Correction: An earlier version of this article incorrectly referred to the Oklahoma Health Care Authority as the state health department.
When Missouri voted to expand Medicaid eligibility in the summer of 2020, many in Saralyn Erwin’s community didn’t know what the change meant. Erwin is a a certified application counselor at the Northeast Missouri Health Council in Kirksville. Her job consists of helping people access social services, including Medicaid.
“There wasn’t a real push by any organization to really get the information out there what Medicaid expansion was,” Erwin said.
When Missouri eventually implemented Medicaid expansion in October 2021, it opened the public health insurance program to most Missourians making 138 percent of the federal poverty level or less — around 18,800 dollars a year.
Lately, Erwin's clients have been asking questions about the wait times. As of February, it was taking the state Department of Social Services 119 days on average to process applications.
Erwin says that average has dropped to 81 days in recent weeks, which is still nearly double the federal requirement of 45 days.
“Sometimes it can be pretty life-altering," Erwin said. "Some [clients] needed surgeries and had to put those off, so their conditions worsened."
When clients ask Erwin why it’s taking so long, the best she can do is pull up their application on the state’s database and see if anything is missing, or if the state has looked at it. The Department of Social Services says staffing shortages have contributed to the delays.
Timothy McBride studies health policy at Washington University in St. Louis, and served as chair of the oversight committee for Missouri’s Medicaid programs from 2012 to 2019. According to McBride, staffing is not a new problem for the department.

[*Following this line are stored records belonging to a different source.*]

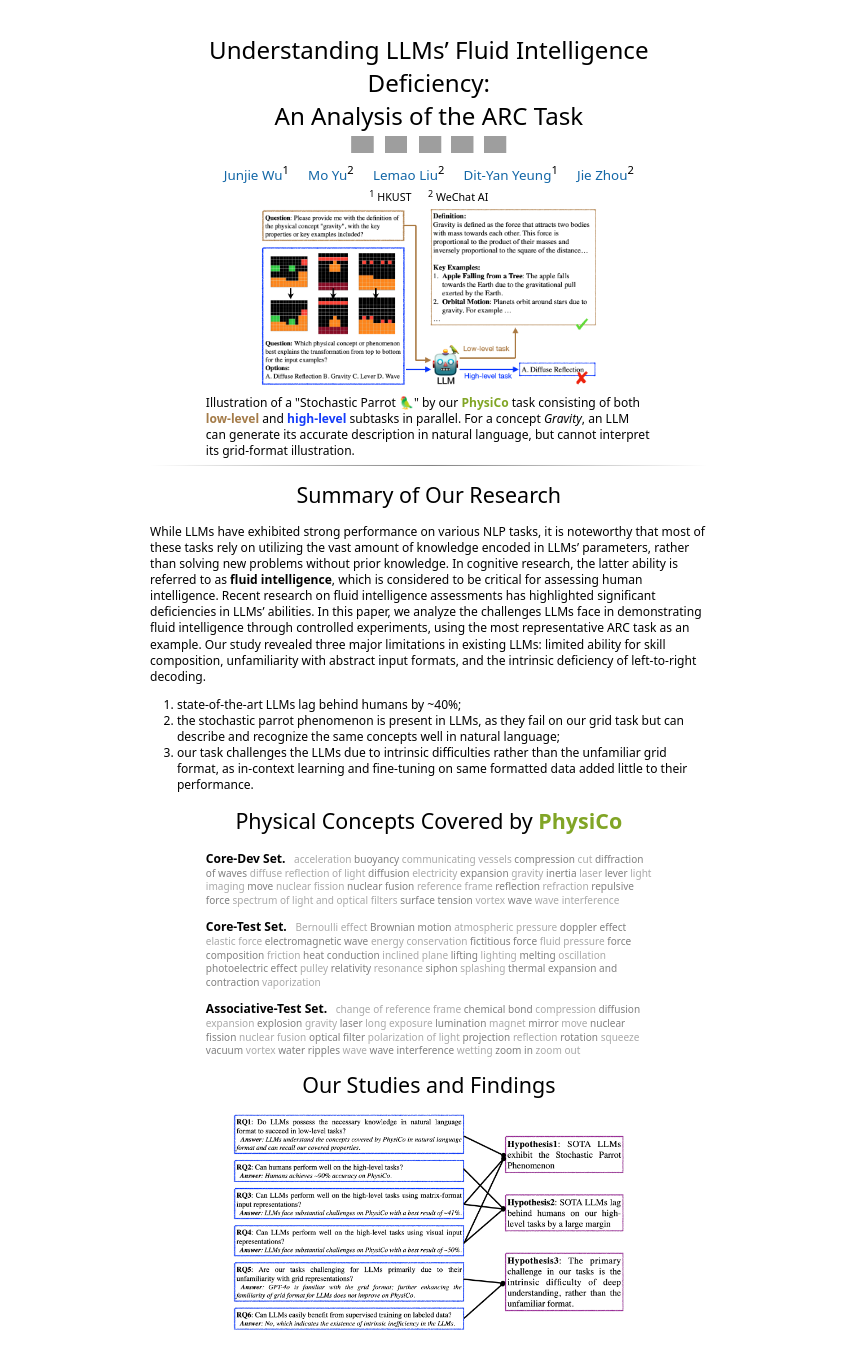
Repository: wujunjie1998/araoc-benchmark.github.io
Page: index.html
The author's editor kept a copy of each file at every save. The page is drawn from the files as they stood at one save, then again after the next save.
The browser window is 1280 px wide. The pictures show the whole page, at 67% of full size.
Pictures or frames that could not be fetched are drawn as grey boxes.

Above is the page before, as saved 2025-02-07 21:13:12.

After the next save:
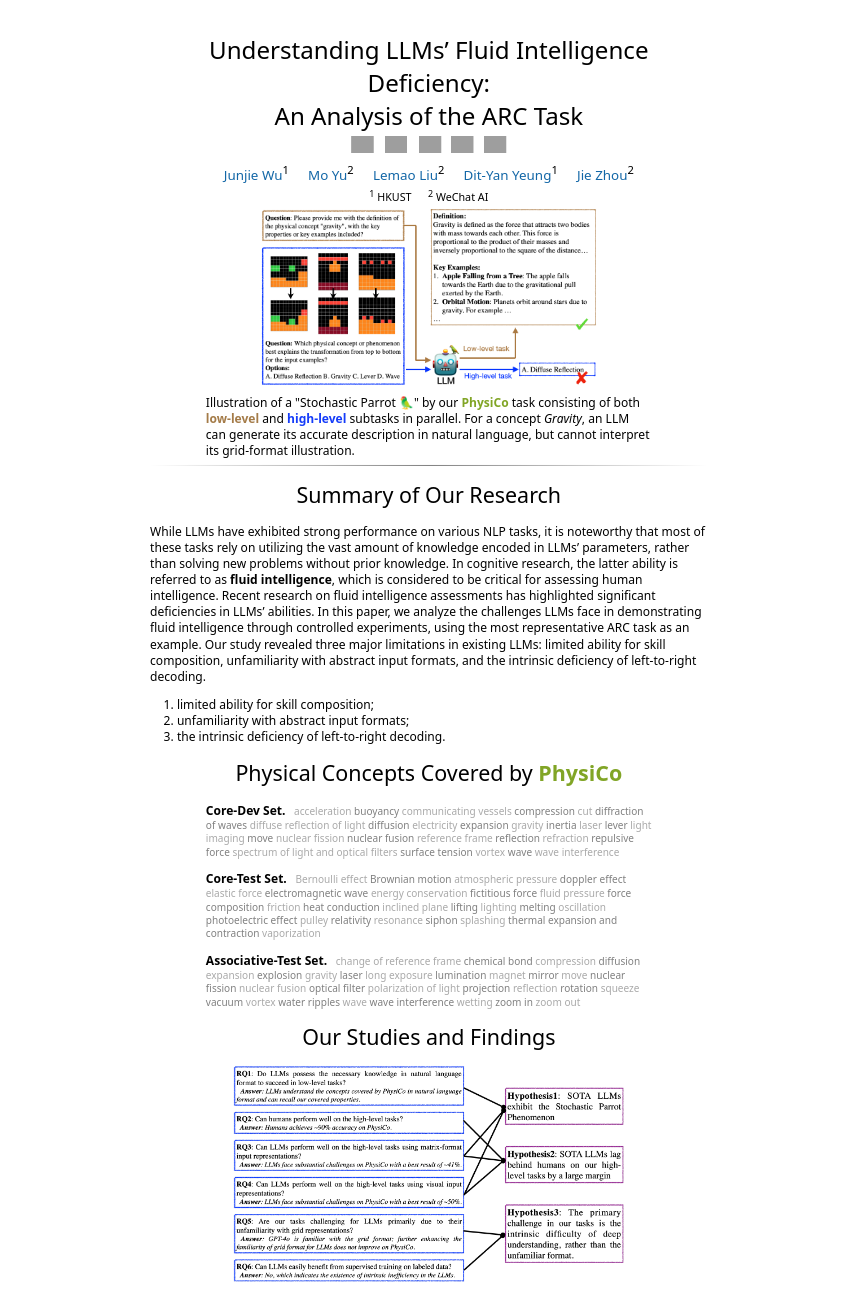
Saved 59 s later.
--- a/index.html
+++ b/index.html
@@ -117,16 +117,12 @@
         While LLMs have exhibited strong performance on various NLP tasks, it is noteworthy that most of these tasks rely on utilizing the vast amount of knowledge encoded in LLMs’ parameters, rather than solving new problems without prior knowledge. In cognitive research, the latter ability is referred to as <strong>fluid intelligence</strong>, which is considered to be critical for assessing human intelligence. Recent research on fluid intelligence assessments has highlighted significant deficiencies in LLMs’ abilities. In this paper, we analyze the challenges LLMs face in demonstrating fluid intelligence through controlled experiments, using the most representative ARC task as an example. Our study revealed three major limitations in existing LLMs: limited ability for skill composition, unfamiliarity with abstract input formats, and the intrinsic deficiency of left-to-right decoding.
       </p>
       <ol>
-        <li>state-of-the-art LLMs lag behind humans by ~40%;</li>
+        <li>limited ability for skill composition;</li>
         <li>
-          the stochastic parrot phenomenon is present in LLMs, as they fail on
-          our grid task but can describe and recognize the same concepts well in
-          natural language;
+          unfamiliarity with abstract input formats;
         </li>
         <li>
-          our task challenges the LLMs due to intrinsic difficulties rather than
-          the unfamiliar grid format, as in-context learning and fine-tuning on
-          same formatted data added little to their performance.
+          the intrinsic deficiency of left-to-right decoding.
         </li>
       </ol>
     </div>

“We’ve historically paid our state employees about the lowest in the country and you know it just hasn’t grown very much," McBride said. "That problem [is] just going to perpetuate itself.”
Over the past week, DSS said it found many cases where clients who were receiving another kind of Medicaid, say for pregnant women, qualified for the expansion group instead.
That could help clear the backlog in applications, which sat at more than 70,000 in February. McBride said that change was overdue. "I think that could have been done a long time ago, closer to October, and I’m not exactly sure what took so long,” he said.
While DSS didn't reveal how many people were shifted to the expansion group, enrollment in Medicaid expansion jumped more than 45,000 between the first and second week of April. That was the biggest increase in enrollment since expansion started.
The jump brought enrollment in Missouri’s Medicaid expansion to 146,000 people. That total is still little more than half of the 275,000 people estimated to be eligible.
Missouri's numbers stand in stark relief with those in neighboring red state Oklahoma. Like Missouri, Oklahoma approved Medicaid expansion in the summer of 2020.
The state has enrolled nearly 270,000 people in its expansion group, well over the 190,000 estimated to be eligible. Emma Morris, a Health Care and Revenue Policy Analyst at the Oklahoma Policy Institute, chalked the success up to the state's Medicaid administrators and community organizations embracing the change.
“Our Medicaid agency — the Health Care Authority - really was committed to making sure that everyone who’s eligible was able to enroll in Medicaid expansion,” Morris said.
While Missouri’s legislature spent the months leading up to Medicaid expansion resisting the voter-approved expansion, Oklahoma’s legislature fully funded expansion.
Morris said that let the health department start collecting information to pre-enroll Oklahomans in the program. Instead of waiting months for a decision on applications, Oklahomans get an answer the same day they apply.
“People don’t have to wait — they fill out the application, so they know if they’re eligible or not, and then they can go see the doctor,” she said.
But for the tens of thousands of Missourians with pending Medicaid applications, the wait to go see a doctor will be much longer.